▶ _What the exercise asks_: A word-for-word copy of the following listing is needed. Leave out its images.

<<<<

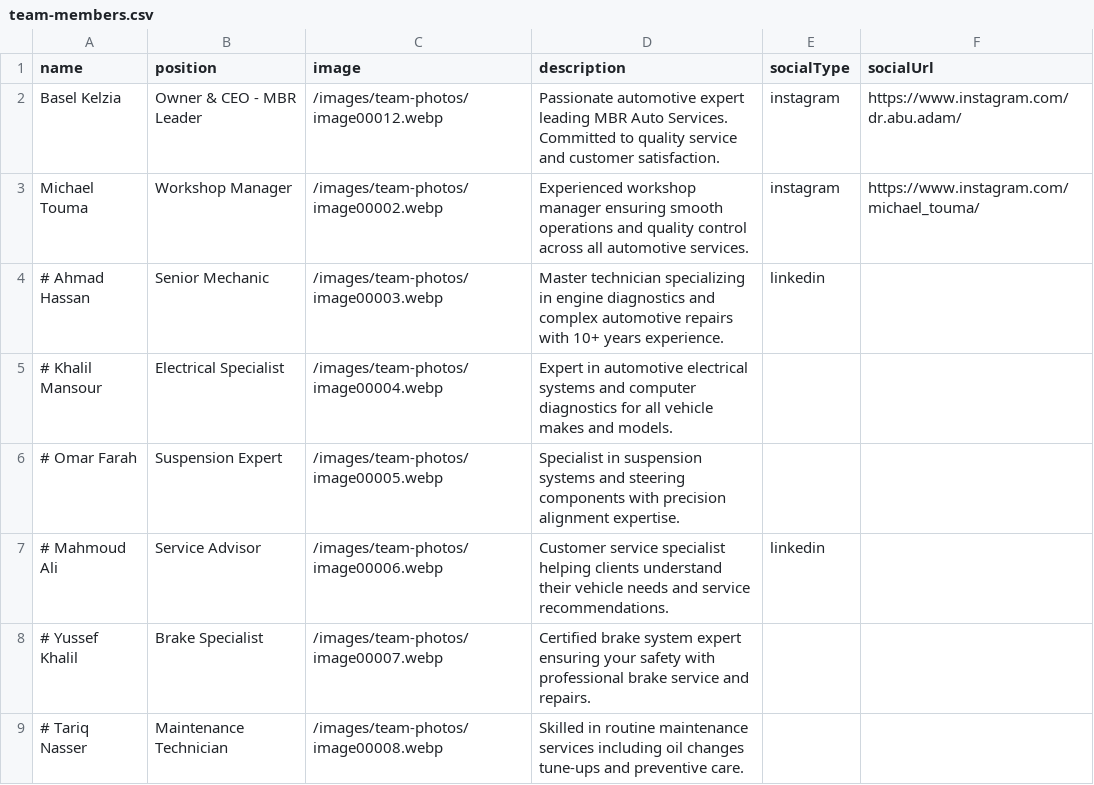
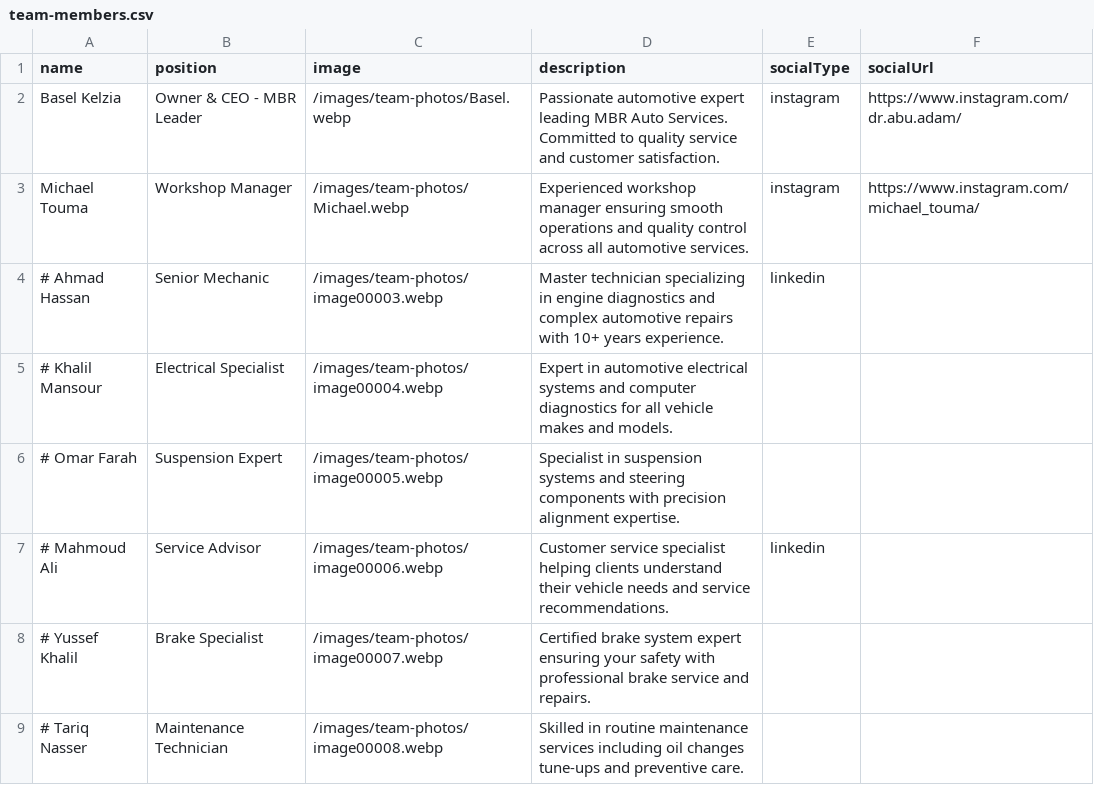
Before and after one commit to fadi-mbr/mbr-website-v2, a CSV file: data/team-members.csv, drawn as a sheet.

Commit message:
Update team members: replace images with Basel.webp and Michael.webp, sync descriptions with CSV

```diff
--- a/data/team-members.csv
+++ b/data/team-members.csv
@@ -1,4 +1,4 @@
 name,position,image,description,socialType,socialUrl
-Basel Kelzia,Owner & CEO - MBR Leader,/images/team-photos/image00012.webp,Passionate automotive expert leading MBR Auto Services. Committed to quality service and customer satisfaction.,instagram,https://www.instagram.com/dr.abu.adam/
-Michael Touma,Workshop Manager,/images/team-photos/image00002.webp,Experienced workshop manager ensuring smooth operations and quality control across all automotive services.,instagram,https://www.instagram.com/michael_touma/
+Basel Kelzia,Owner & CEO - MBR Leader,/images/team-photos/Basel.webp,Passionate automotive expert leading MBR Auto Services. Committed to quality service and customer satisfaction.,instagram,https://www.instagram.com/dr.abu.adam/
+Michael Touma,Workshop Manager,/images/team-photos/Michael.webp,Experienced workshop manager ensuring smooth operations and quality control across all automotive services.,instagram,https://www.instagram.com/michael_touma/
 # Ahmad Hassan,Senior Mechanic,/images/team-photos/image00003.webp,Master technician specializing in engine diagnostics and complex automotive repairs with 10+ years experience.,linkedin,
```
Also changed, not shown: 7 other files.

>>>>

▶ _Task response_:
Before and after one commit to fadi-mbr/mbr-website-v2, a CSV file: data/team-members.csv, drawn as a sheet.

Commit message:
Update team members: replace images with Basel.webp and Michael.webp, sync descriptions with CSV

```diff
--- a/data/team-members.csv
+++ b/data/team-members.csv
@@ -1,4 +1,4 @@
 name,position,image,description,socialType,socialUrl
-Basel Kelzia,Owner & CEO - MBR Leader,/images/team-photos/image00012.webp,Passionate automotive expert leading MBR Auto Services. Committed to quality service and customer satisfaction.,instagram,https://www.instagram.com/dr.abu.adam/
-Michael Touma,Workshop Manager,/images/team-photos/image00002.webp,Experienced workshop manager ensuring smooth operations and quality control across all automotive services.,instagram,https://www.instagram.com/michael_touma/
+Basel Kelzia,Owner & CEO - MBR Leader,/images/team-photos/Basel.webp,Passionate automotive expert leading MBR Auto Services. Committed to quality service and customer satisfaction.,instagram,https://www.instagram.com/dr.abu.adam/
+Michael Touma,Workshop Manager,/images/team-photos/Michael.webp,Experienced workshop manager ensuring smooth operations and quality control across all automotive services.,instagram,https://www.instagram.com/michael_touma/
 # Ahmad Hassan,Senior Mechanic,/images/team-photos/image00003.webp,Master technician specializing in engine diagnostics and complex automotive repairs with 10+ years experience.,linkedin,
```
Also changed, not shown: 7 other files.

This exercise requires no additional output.